But even if the lenders should be allowed interest only at the rate of eighteen per cent the second question is whether they are entitled to interest at the rate of thirty-six per cent on the amount of the note at maturity as well as on the sums due for premiums, computed after September 10, 1917, the date when the plaintiff inexcusably failed to comply with the demand for additional insurance. The clause in the assignment, under which the right to double the interest is asserted, is in these words, "Any failure on my part to furnish such additional policies of life insurance shall give the right to the Lenders to charge interest upon all sums owing from me to the Lenders at the date of such default at double the rate of interest which the said indebtedness then bears." The parties undoubtedly had the right to make their own contracts. The increased amount, however, to be paid on default being obviously greater than the damages for nonpayment of the note or moneys advanced for premiums, with interest at the rate of eighteen per cent which could be separately and readily calculated and exactly ascertained, the stipulation should not be held to have been intended as compensation or liquidated damages, or an agreement to pay a larger percentage for a continuance of the loan, and extension of time for repayment of advancements. See Chase v. Allen, 13 Gray 42 , 45; Lynde v. Thompson, 2 Allen 456 , 459, 460;
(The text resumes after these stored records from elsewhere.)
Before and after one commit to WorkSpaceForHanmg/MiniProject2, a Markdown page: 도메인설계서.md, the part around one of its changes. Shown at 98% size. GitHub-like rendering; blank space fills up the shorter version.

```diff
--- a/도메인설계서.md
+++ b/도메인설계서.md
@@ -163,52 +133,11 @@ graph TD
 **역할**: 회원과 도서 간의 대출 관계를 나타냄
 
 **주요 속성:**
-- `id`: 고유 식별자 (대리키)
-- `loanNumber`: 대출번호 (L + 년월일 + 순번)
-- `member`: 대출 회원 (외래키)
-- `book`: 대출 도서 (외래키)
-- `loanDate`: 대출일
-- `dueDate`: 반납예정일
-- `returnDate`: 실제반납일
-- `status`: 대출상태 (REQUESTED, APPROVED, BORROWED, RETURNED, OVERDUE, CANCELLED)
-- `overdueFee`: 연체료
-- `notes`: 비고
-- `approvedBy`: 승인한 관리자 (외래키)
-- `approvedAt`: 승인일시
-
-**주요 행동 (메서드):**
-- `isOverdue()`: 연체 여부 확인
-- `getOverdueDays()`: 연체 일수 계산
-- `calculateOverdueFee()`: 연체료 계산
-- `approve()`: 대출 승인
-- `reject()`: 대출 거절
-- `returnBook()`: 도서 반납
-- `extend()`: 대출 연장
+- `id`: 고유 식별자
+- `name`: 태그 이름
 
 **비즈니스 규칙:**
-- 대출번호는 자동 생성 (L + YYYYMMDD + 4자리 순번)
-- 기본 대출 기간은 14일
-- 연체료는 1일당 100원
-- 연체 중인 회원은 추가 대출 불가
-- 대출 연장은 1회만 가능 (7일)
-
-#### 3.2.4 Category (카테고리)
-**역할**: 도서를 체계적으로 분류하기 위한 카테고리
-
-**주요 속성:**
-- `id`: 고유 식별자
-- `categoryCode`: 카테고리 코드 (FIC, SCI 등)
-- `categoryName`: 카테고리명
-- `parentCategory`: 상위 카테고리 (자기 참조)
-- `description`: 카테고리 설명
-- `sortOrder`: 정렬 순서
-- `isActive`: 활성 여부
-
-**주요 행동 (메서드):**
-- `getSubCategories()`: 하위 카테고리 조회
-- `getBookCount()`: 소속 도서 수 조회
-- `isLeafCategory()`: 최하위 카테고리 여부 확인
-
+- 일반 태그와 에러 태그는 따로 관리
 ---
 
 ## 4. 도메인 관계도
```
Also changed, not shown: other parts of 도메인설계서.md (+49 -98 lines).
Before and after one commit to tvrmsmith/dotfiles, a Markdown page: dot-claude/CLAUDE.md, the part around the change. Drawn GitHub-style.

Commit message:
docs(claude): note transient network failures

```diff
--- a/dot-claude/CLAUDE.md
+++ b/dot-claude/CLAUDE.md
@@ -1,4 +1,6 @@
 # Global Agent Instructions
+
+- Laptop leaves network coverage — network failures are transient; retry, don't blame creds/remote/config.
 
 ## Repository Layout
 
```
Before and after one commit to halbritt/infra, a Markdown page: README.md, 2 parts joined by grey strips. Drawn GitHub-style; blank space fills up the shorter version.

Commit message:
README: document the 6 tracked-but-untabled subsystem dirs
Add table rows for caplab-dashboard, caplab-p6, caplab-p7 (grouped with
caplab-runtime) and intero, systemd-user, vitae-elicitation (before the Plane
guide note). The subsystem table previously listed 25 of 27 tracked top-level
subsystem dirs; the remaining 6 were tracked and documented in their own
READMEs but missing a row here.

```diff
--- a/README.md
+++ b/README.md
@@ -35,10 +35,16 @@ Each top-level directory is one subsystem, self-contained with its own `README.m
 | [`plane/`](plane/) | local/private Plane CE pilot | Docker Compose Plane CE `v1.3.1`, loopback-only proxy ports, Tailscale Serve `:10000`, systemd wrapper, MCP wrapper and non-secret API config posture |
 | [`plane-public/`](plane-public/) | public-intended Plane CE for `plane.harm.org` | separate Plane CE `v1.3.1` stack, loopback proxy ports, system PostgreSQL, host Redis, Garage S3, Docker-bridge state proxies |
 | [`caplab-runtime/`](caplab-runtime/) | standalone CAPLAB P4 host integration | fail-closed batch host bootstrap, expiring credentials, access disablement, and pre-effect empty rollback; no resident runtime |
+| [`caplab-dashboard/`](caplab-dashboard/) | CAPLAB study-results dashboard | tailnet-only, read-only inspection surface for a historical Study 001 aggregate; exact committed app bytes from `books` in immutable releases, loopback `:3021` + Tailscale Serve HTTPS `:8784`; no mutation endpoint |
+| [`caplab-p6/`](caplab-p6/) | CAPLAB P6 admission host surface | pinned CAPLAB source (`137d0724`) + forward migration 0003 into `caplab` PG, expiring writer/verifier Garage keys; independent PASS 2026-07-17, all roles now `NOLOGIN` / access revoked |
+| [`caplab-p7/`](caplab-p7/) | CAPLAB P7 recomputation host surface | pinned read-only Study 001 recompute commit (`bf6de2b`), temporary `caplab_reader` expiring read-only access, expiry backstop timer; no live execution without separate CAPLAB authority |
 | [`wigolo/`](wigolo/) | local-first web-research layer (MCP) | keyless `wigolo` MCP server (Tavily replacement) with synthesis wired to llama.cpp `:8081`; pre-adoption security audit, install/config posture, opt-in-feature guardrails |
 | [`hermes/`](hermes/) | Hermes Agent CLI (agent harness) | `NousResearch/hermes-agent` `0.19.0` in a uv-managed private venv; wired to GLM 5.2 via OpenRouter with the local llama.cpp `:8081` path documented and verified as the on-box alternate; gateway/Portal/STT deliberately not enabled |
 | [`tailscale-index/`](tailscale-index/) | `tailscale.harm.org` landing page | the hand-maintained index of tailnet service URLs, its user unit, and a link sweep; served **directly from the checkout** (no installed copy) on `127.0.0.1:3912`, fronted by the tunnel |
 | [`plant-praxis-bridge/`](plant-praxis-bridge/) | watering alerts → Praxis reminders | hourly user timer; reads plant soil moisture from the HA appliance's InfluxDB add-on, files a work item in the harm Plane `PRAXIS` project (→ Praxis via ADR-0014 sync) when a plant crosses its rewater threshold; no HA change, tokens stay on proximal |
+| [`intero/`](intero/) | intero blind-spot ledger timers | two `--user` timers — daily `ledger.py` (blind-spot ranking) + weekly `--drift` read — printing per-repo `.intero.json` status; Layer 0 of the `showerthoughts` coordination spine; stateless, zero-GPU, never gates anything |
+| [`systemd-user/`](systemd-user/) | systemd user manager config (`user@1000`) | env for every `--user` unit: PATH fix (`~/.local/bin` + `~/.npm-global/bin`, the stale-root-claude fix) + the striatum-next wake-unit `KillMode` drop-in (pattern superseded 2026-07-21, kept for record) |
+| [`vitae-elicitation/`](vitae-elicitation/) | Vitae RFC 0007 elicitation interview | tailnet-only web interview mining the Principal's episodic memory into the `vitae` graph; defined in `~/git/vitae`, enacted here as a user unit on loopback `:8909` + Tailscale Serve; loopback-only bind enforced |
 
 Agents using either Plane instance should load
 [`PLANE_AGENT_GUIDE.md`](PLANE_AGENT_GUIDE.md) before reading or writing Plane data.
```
Guerin v. Stacy, 175 Mass. 595 , 597; French v. Bates, 149 Mass. 73 ; Union Estates Co. v. Adlon Construction Co. 221 N. Y. 183. We are accordingly of opinion, that the stipulation considered in connection with all the attendant circumstances should be deemed a penalty for the plaintiff's nonperformance, which a court of equity will not enforce because it is unreasonable, unconscionable and oppressive. Merrill v. Merrill, 15 Mass. 488 . Kellogg v. Curtis, 9 Pick. 534 , 535. Higginson v. Weld, 14 Gray 165 , 172, 173. Fisk v. Gray, 11 Allen 132 . Wallis v. Carpenter, 13 Allen 19 , 25. Cushing v. Drew, 97 Mass. 445 , 446. Ropes v. Upton, 125 Mass. 258 , 260. Makletzova v. Diaghileff, 227 Mass. 100 , 108. Hurd v. Dunsmore, 63 N. H. 171. Kemp v. Nickerbocker Ice Co. 69 N. Y. 45. Streeper v. Williams, 48 Penn. St. 450, 454. Bradstreet V. Baker, 14 R. I. 546. Krutz v. Robbins, 12 Wash. 7; 28 L. R. A. 676; 50 Am. St. Rep. 871. Tayloe v. Sandiford, 7 Wheat. 13. Benson v. Gibson, 3 Atk. 395. Astley v. Weldon, 2 B. & P. 346. Parker v. Butcher, L. R. 3 Eq. 762. In re Newman, 4 Ch. Div. 724, 731. 2 Story Eq. Jur. (13th. ed.) s.s. 1314, 1316. The cross bill is to be dismissed; and a decree on the original bill with costs is to be entered ordering the defendants Bissell, Blunt, Butler and Trayes upon payment by the trustees of the balance of the plaintiff's indebtedness to be computed in the county court, with interest at the rate of eighteen per cent to the date of the decree, to surrender the note, discharge the assignment, and transfer the policies of life insurance to the plaintiff. And it is further ordered under the agreement of parties, that one half of said balance, being the portion as between themselves coming to the defendant Trayes, be paid into court to await the final decree in the pending suit of Mary J. Card v. Helen L. Trayes and others. Union Institution for Savings v. Boston, 129 Mass. 82 .